What the task asks – The answer is to be one number: the count of lines in this listing that have the string "targetPoint".

Source data –
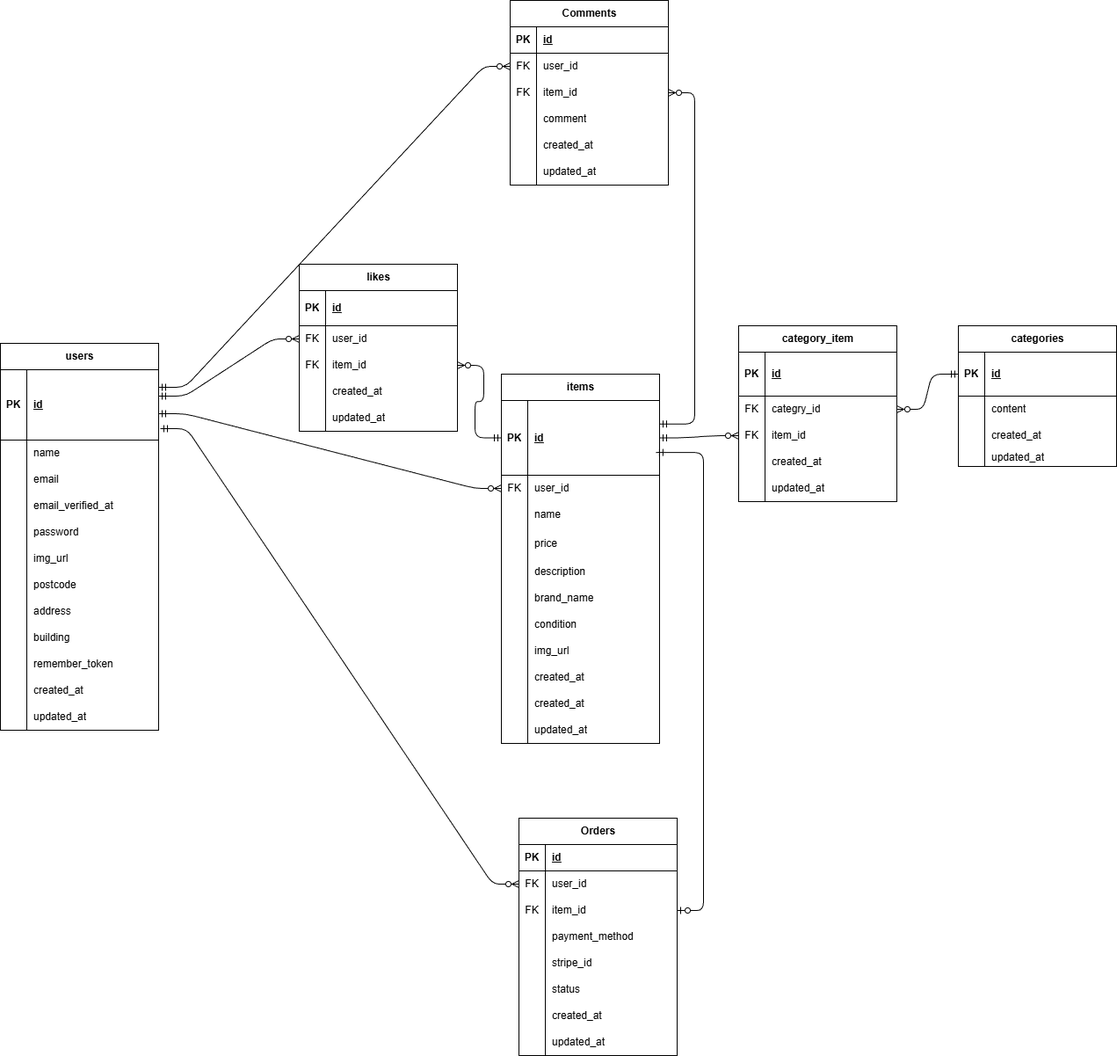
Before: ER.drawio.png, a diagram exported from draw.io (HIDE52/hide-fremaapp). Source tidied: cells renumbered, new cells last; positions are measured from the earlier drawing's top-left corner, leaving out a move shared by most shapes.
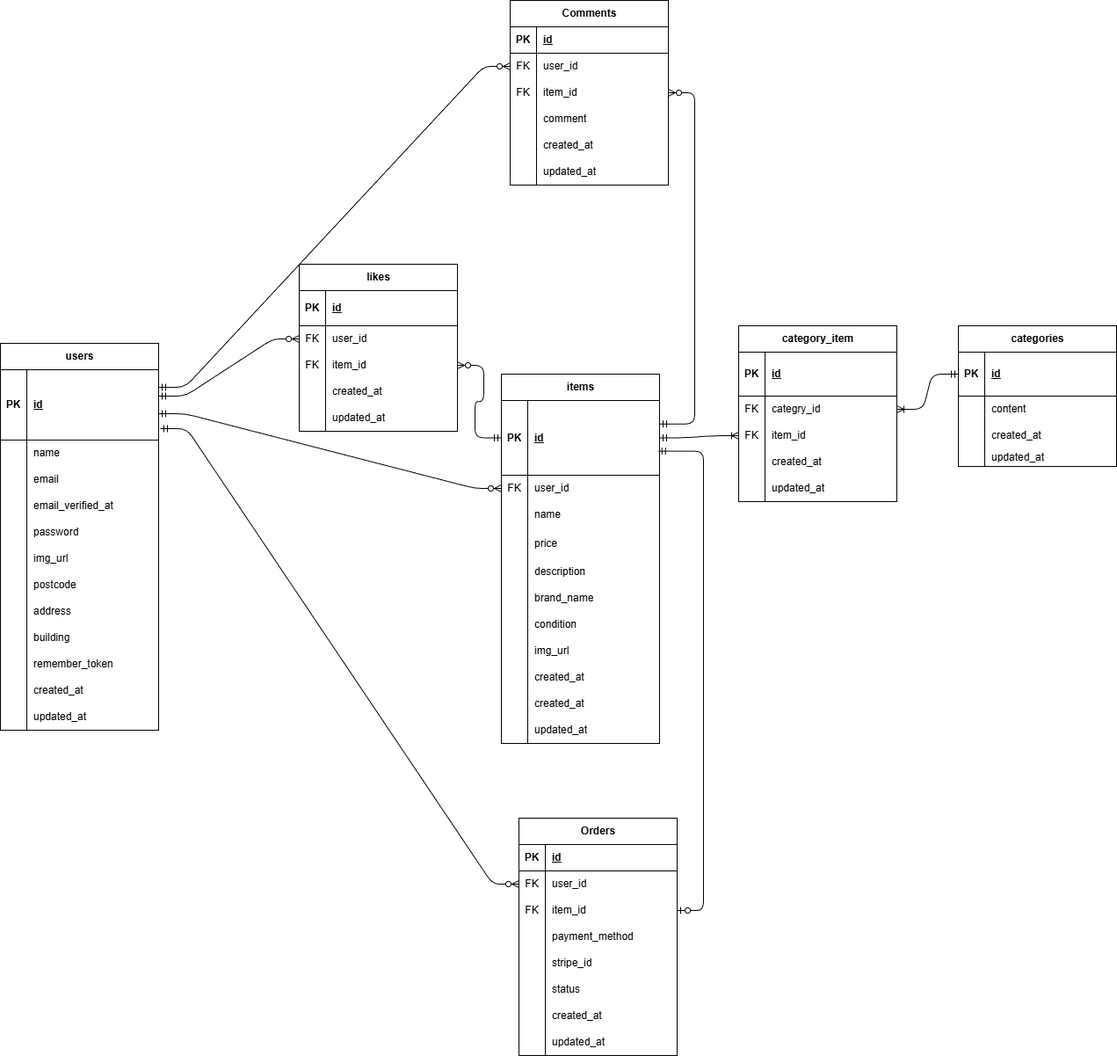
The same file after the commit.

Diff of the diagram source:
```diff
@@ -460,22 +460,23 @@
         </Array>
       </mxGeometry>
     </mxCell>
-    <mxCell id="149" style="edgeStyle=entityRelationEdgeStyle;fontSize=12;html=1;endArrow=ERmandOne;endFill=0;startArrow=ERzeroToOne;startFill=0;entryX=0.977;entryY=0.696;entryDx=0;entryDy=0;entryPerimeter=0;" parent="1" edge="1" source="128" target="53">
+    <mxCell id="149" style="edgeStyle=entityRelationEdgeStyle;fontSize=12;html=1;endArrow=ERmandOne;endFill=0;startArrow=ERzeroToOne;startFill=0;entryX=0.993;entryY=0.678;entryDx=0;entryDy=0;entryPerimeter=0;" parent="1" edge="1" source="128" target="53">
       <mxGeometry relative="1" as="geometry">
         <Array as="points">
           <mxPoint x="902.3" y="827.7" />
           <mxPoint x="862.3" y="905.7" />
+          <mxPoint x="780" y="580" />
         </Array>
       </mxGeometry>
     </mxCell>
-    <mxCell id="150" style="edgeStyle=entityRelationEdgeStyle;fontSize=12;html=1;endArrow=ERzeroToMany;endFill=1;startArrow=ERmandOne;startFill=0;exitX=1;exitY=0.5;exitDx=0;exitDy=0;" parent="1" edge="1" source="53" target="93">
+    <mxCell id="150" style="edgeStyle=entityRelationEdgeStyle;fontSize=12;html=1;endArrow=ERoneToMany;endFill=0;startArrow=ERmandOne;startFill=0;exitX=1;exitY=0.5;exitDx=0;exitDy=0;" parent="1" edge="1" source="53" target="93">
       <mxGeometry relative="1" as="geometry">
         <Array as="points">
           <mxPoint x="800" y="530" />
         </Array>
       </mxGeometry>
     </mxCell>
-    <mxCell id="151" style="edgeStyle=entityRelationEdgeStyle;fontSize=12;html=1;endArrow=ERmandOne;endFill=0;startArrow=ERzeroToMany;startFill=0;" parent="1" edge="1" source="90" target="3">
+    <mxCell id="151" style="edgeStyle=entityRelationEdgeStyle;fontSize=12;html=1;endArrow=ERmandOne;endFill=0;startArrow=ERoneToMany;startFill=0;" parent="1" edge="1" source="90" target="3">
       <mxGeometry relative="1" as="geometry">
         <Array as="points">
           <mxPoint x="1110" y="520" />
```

...

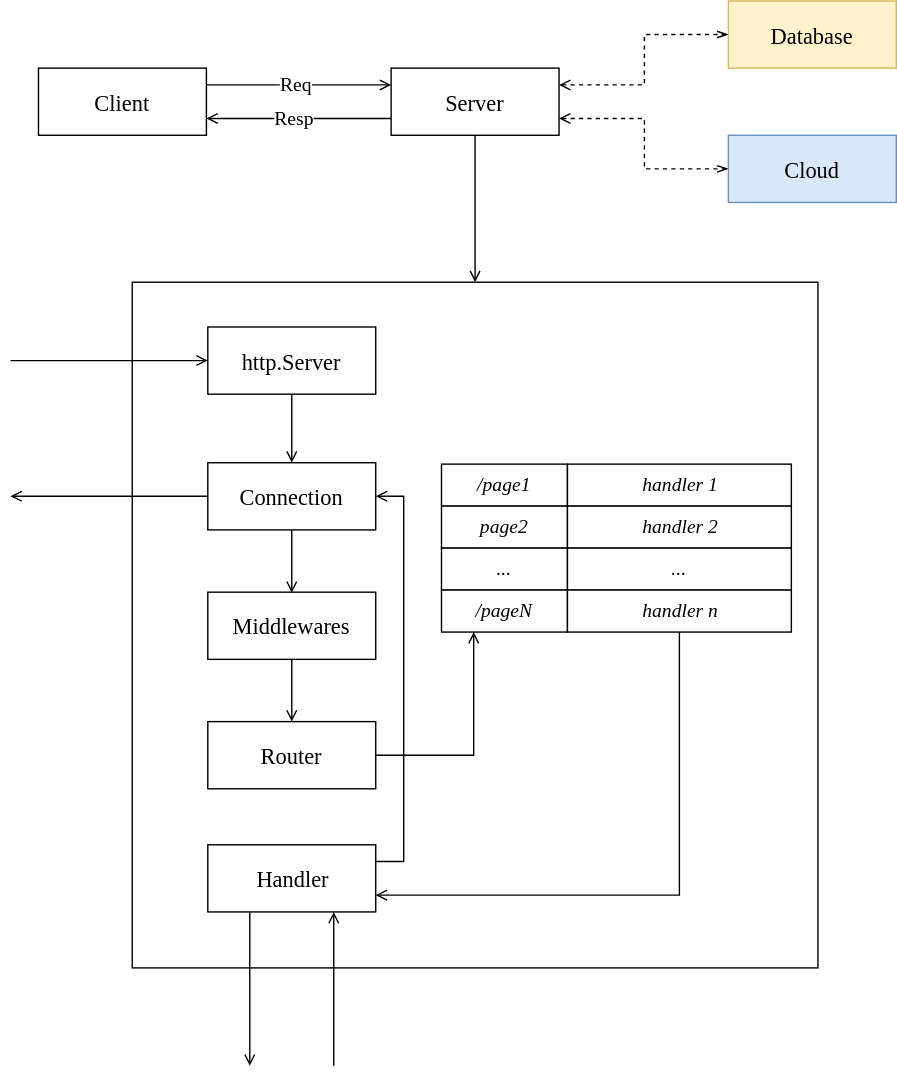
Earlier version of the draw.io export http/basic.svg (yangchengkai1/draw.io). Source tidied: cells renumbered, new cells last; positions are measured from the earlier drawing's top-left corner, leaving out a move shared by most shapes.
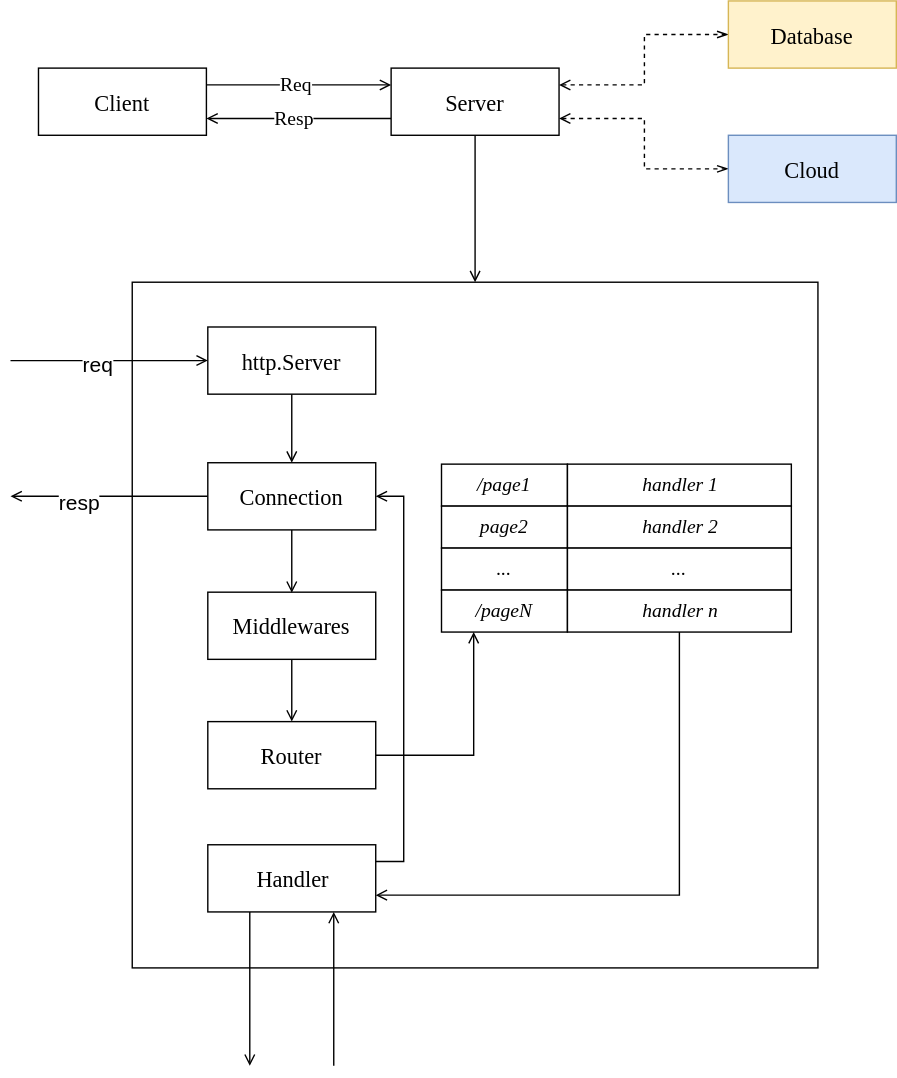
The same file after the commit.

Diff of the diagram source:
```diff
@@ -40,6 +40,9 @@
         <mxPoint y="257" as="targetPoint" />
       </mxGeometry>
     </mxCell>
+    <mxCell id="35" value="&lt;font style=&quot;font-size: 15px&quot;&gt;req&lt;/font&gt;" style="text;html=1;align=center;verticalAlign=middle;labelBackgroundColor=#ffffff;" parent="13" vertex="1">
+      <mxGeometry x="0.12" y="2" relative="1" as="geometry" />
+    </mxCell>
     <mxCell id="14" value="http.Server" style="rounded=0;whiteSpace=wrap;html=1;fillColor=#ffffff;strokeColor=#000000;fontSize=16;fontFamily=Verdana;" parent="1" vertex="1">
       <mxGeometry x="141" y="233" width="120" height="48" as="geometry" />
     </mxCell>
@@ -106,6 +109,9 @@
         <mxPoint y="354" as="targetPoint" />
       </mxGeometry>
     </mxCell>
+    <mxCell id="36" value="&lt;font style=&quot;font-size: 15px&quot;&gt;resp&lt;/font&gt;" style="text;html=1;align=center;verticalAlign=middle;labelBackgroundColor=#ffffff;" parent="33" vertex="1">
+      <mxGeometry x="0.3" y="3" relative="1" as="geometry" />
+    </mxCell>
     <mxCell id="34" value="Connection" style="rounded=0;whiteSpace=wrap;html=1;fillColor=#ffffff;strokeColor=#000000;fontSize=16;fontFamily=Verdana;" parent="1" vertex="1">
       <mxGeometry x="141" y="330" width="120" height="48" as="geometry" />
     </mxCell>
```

...

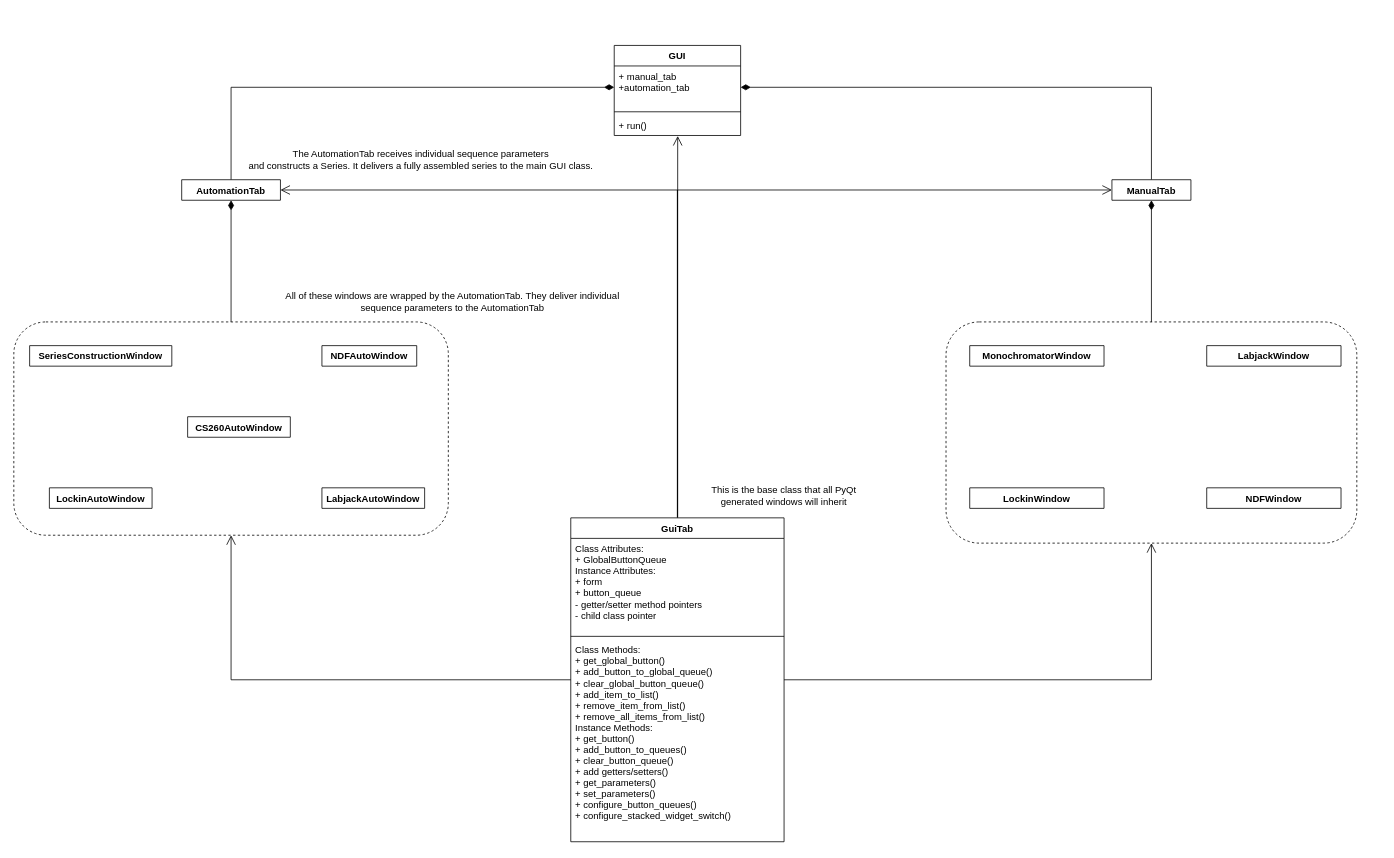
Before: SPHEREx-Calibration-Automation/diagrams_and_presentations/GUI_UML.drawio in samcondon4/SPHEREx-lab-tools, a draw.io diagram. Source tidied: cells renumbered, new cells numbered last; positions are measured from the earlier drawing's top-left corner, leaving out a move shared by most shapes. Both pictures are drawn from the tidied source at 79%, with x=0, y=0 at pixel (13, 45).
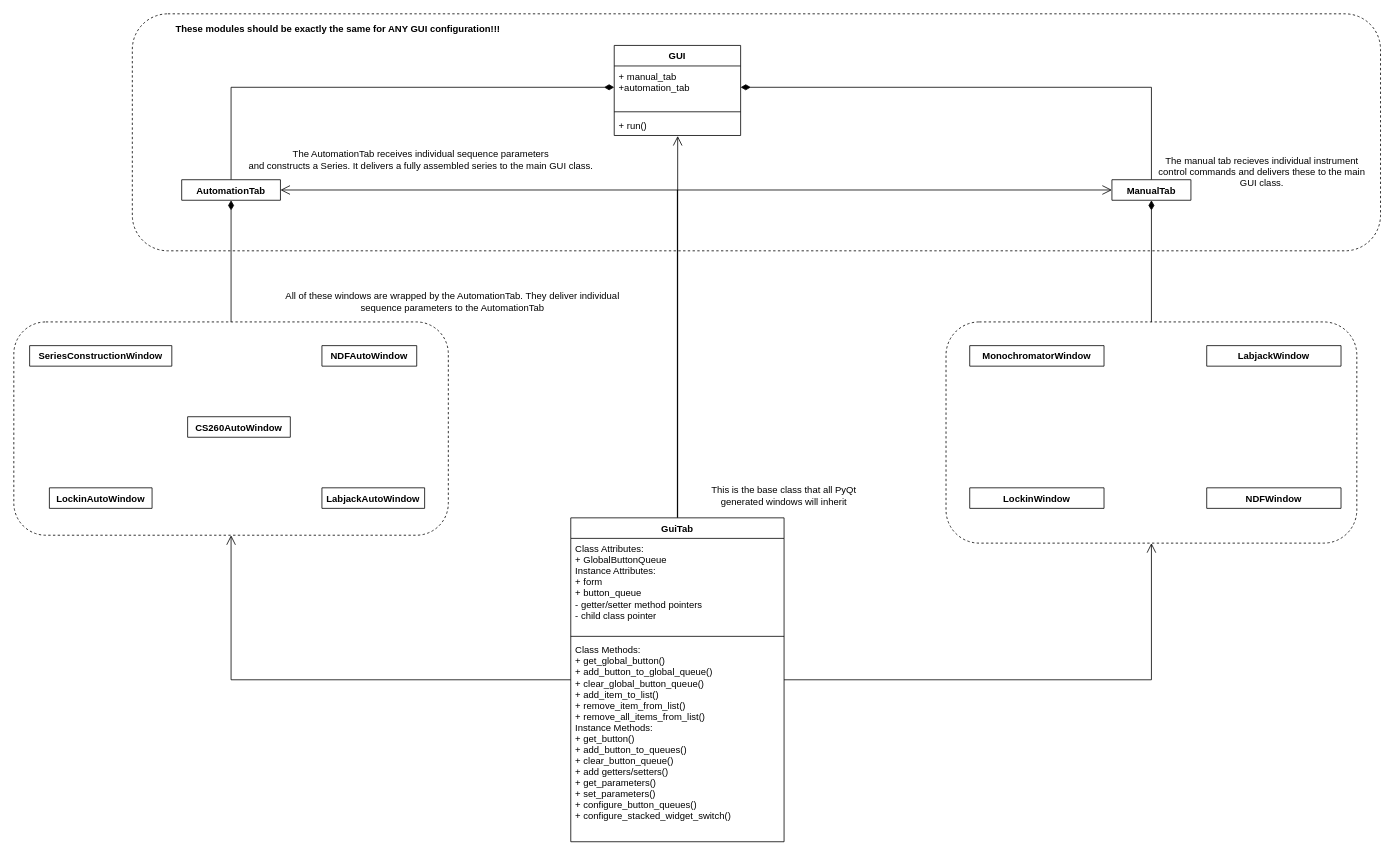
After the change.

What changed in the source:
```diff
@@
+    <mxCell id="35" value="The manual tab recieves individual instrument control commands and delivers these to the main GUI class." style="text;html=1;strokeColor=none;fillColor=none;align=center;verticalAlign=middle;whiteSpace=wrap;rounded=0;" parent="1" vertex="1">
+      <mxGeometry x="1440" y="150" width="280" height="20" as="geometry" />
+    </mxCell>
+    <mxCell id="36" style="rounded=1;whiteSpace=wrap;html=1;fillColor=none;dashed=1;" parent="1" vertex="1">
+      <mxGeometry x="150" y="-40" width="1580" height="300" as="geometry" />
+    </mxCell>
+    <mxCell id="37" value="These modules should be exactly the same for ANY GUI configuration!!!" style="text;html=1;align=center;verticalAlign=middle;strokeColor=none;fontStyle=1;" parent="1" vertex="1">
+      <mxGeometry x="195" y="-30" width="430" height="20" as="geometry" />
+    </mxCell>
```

Output below – 2